I was intrigued to see a couple of pieces of evidence that the number of words used in scholarly searches was showing a steady increase. Firstly Anurag Acharya from Google Scholar in a presentation at ALPSP back in September entitled “What Happens When Your Library is Worldwide & All Articles Are Easy to Find” (on YouTube) mentions an increase in the average query length to 4-5 words, and continuing to grow. He also reported that they were seeing multiple concepts and ideas in their search queries. He also mentions that unlike general Google searches, Google Scholar searches are mostly unique queries.
So I was really interested to see the publication of a set of search data from Swinburne University of Technology in Australia up on Tableau Public. https://public.tableau.com/profile/justin.kelly#!/vizhome/SwinburneLibrary-Homepagesearchanalysis/SwinburneLibrary-Homepagesearchanalysis The data covers search terms entered into their library website homepage search box at http://www.swinburne.edu.au/library/ which pushes searches to Primo, which is the same approach that we’ve taken. Included amongst the searches and search volumes was a chart showing the number of words per search growing steadily from between 3 and 4 in 2007 to over 5 in 2015, exactly the same sort of growth being seen by Google Scholar.

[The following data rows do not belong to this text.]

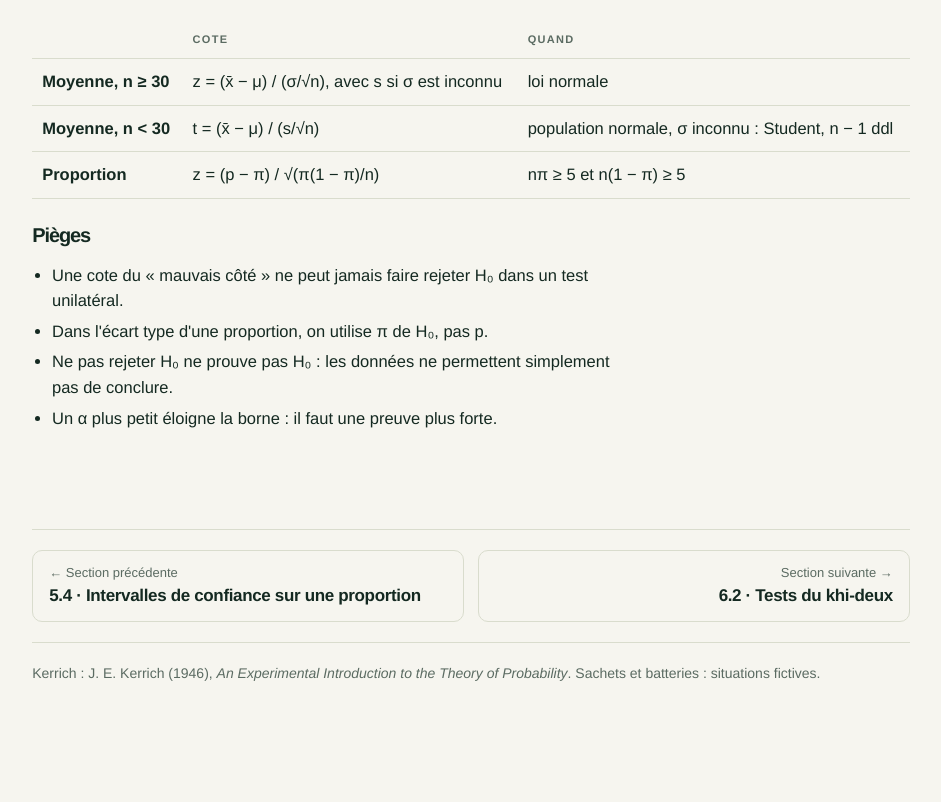
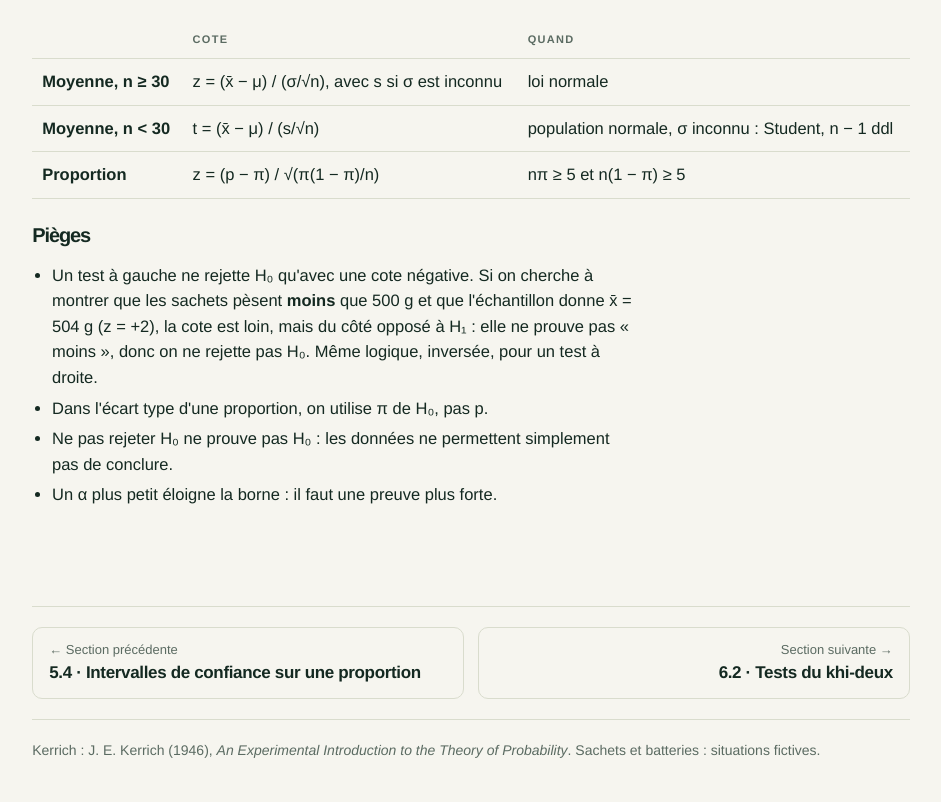
Before and after one commit to royalty303/prob-stats, a plain HTML site: page 6-1-tests-hypotheses.html in a window 1280 px wide. Shown: the part 2250-3052 px from the top of the page, without its empty margins (169-1110 px from the left). Before the commit the page ends 2975 px from the top, so only its background shows below. Drawn offline with Linux system fonts and the light colour scheme.

Commit message:
6.1 : piège du mauvais côté reformulé avec un exemple
Co-Authored-By: Claude Opus 5.5 <noreply@anthropic.com>
Claude-Session: https://claude.ai/code/session_01QzDfvqDrpHD83tChmdpsNU

```diff
--- a/6-1-tests-hypotheses.html
+++ b/6-1-tests-hypotheses.html
@@ -55,7 +55,7 @@
       <tr><td>Proportion</td><td>z = (p − π) / √(π(1 − π)/n)</td><td>nπ ≥ 5 et n(1 − π) ≥ 5</td></tr>
     </tbody></table>
     <h3 style="margin-top:26px">Pièges</h3>
-    <ul><li>Une cote du « mauvais côté » ne peut jamais faire rejeter H₀ dans un test unilatéral.</li><li>Dans l'écart type d'une proportion, on utilise π de H₀, pas p.</li><li>Ne pas rejeter H₀ ne prouve pas H₀ : les données ne permettent simplement pas de conclure.</li><li>Un α plus petit éloigne la borne : il faut une preuve plus forte.</li></ul>
+    <ul><li>Un test à gauche ne rejette H₀ qu'avec une cote négative. Si on cherche à montrer que les sachets pèsent <b>moins</b> que 500 g et que l'échantillon donne x̄ = 504 g (z = +2), la cote est loin, mais du côté opposé à H₁ : elle ne prouve pas « moins », donc on ne rejette pas H₀. Même logique, inversée, pour un test à droite.</li><li>Dans l'écart type d'une proportion, on utilise π de H₀, pas p.</li><li>Ne pas rejeter H₀ ne prouve pas H₀ : les données ne permettent simplement pas de conclure.</li><li>Un α plus petit éloigne la borne : il faut une preuve plus forte.</li></ul>
   </section>
   <div class="foot">Kerrich : J. E. Kerrich (1946), <i>An Experimental Introduction to the Theory of Probability</i>. Sachets et batteries : situations fictives.</div>
 </div></main>
```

Across that time period we’ve seen the rise of discovery systems and new relevancy ranking algorithms. Maybe there is now an increasing expectation that systems can cope with more complex queries, or is it that users have learnt that systems need a more precise query? I know from feedback from our own users that they dislike the huge number of results that modern discovery systems can give them, the product of the much larger underlying knowledge bases and perhaps also the result of more ‘sophisticated’ querying techniques. Maybe the increased number of search terms is user reaction and an attempt to get a more refined set of results, or just a smaller set of results.
It’s also interesting for me to think that with discovery systems libraries have been trying to move towards ‘Google’-like search systems – single, simple search boxes, with relevancy ranking that surfaces the potentially most useful results at the top. Because this is what users were telling us that they wanted. But Google have noticed that users didn’t like to get millions of results, so they increasingly seem to hide the ‘long-tail’ of results. So libraries and discovery systems might be one step behind again?
So it’s area for us to look at our search queries to see if we have a similar pattern either in the searches that go through the search box on the homepage of the library website, or from the searches that go into our Discovery system. We’ve just got access to Primo Analytics using Oracle Business Intelligence and one of the reports covers popular searches back to the start of 2015. So looking at some of the data and excluding searches that seem to be ISBN searches or single letter searches and then restricting it down to queries that have been seen more than fifty times (which may well introduce its own bias) gives the following pattern of words in search queries:
Just under 31,000 searches, with one word searches being the most common and then a relatively straightforward sequence reducing the longer the search query. But with one spike around 8 words and with an overall average word length of 2.4 words per query. A lot lower than the examples from Swinburne or Google Scholar. Is it because it is a smaller set or incomplete, or because it concentrates on the queries seen more than 50 times? Are less frequently seen queries likely to be longer by definition? Some areas to investigate further